That Paul eats jellyfish salad slick with sesame oil and homemade hot and sour soup every Christmas Eve with his family is one thing I know would have made him interesting also to my father. There are other things, too: his passion for philosophy; his love of books and science; his introverted, contemplative demeanor.
His great respect for women— for me.
Just after Danielle’s toast, I walked to the microphone and balanced myself in my silver heels on the slanting dance floor. I looked out at the crowd of faces and asked everyone to raise a glass to the memory of my father, “who would surely have enjoyed such sumptuous food and drink, and who, I am sure would surely have loved my new husband.”
My father also would have loved the pizza truck. Parked on the side of the driveway right next to the tent entrance, it was the showpiece of our wedding day. The pizza truck was a renovated antique pickup that our caterer, Doug, had equipped with a generator to run the espresso machine and sorbet maker, and an authentic brick oven in which to make on-the-spot pizzas. Painted a dark, glossy green, it had wooden side panels that unlatched to become serving tables.

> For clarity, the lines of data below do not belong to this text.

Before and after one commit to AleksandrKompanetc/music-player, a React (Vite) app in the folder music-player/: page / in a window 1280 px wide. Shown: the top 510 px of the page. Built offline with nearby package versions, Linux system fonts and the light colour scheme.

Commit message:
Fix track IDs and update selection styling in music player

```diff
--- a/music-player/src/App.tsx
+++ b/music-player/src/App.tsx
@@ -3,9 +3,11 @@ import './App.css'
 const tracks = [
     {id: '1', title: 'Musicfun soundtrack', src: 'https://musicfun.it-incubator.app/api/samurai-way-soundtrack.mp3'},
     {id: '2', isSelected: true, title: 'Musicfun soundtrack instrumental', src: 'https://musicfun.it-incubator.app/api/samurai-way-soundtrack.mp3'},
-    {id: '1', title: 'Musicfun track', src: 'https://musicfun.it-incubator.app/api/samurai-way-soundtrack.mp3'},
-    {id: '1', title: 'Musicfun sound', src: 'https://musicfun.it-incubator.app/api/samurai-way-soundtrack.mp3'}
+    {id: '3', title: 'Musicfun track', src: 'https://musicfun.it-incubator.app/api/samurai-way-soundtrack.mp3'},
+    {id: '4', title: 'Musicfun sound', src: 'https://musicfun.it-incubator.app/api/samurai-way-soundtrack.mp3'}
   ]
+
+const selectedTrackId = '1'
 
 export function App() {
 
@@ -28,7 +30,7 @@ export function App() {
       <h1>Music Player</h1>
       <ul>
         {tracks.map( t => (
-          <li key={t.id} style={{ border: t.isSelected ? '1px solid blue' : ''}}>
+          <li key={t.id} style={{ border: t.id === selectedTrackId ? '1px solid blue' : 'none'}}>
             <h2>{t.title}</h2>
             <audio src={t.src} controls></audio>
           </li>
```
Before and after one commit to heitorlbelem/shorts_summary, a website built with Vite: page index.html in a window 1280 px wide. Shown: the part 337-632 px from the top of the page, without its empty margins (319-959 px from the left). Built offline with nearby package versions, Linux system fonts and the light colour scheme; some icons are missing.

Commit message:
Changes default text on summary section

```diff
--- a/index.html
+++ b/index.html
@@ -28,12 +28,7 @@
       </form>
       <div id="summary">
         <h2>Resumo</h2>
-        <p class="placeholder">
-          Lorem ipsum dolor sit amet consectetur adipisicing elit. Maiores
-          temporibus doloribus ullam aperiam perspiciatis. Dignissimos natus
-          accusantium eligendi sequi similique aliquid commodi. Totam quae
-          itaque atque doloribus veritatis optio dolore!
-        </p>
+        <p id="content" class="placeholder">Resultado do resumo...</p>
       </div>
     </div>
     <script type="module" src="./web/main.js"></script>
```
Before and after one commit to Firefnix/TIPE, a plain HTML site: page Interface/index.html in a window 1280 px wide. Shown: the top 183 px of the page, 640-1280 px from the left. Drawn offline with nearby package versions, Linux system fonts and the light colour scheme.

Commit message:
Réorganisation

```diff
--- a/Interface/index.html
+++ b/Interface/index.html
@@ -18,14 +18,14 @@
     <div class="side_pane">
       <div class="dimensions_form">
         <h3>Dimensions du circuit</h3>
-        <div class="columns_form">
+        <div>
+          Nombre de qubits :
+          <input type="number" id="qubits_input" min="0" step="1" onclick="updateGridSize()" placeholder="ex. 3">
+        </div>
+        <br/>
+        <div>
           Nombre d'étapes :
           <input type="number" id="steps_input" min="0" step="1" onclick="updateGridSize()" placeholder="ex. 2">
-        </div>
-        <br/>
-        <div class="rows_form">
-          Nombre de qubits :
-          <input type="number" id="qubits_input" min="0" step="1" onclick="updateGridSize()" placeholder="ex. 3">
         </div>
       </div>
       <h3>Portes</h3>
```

Doug stood there behind rows of plastic basins full of fresh toppings, spinning dough all night while our guests waited in line to place their orders: artichokes and onion; feta and fresh tomato.
The pizza truck prompted one guest to exclaim, “Of course, all cars should make pizza!” It was a hit and had been a gift to us, along with entire catering package, from my friends Cindy and Sostena, at whose home the whole event took place.
Paul and I had been initially overwhelmed by the offer, thinking we couldn’t possibly accept a gift so grand. But people don’t offer, I’ve learned, unless they want to. And it’s best in such cases to be gracious and allow them, in turn, to be kind.
At one point, I walked up to table and asked Doug how it was all going. Well, how I thought it would go was like this…” Though he smiled, I knew from his tone that something was amiss. He explained that his plan had been to simply make a variety of pizzas from which guests could choose. Instead, people assumed the food was make-to-order and he was having a hard time keeping up with the demands of the oven on top of the rest of the dinner. Said he tried to explain it to the first few people, but they just didn’t seem to understand so he gave up and just went with it.
The next day, my appetite returned in spades. The chicken, eaten out of hand from the fridge, was indeed perfectly delicious–moist and cold.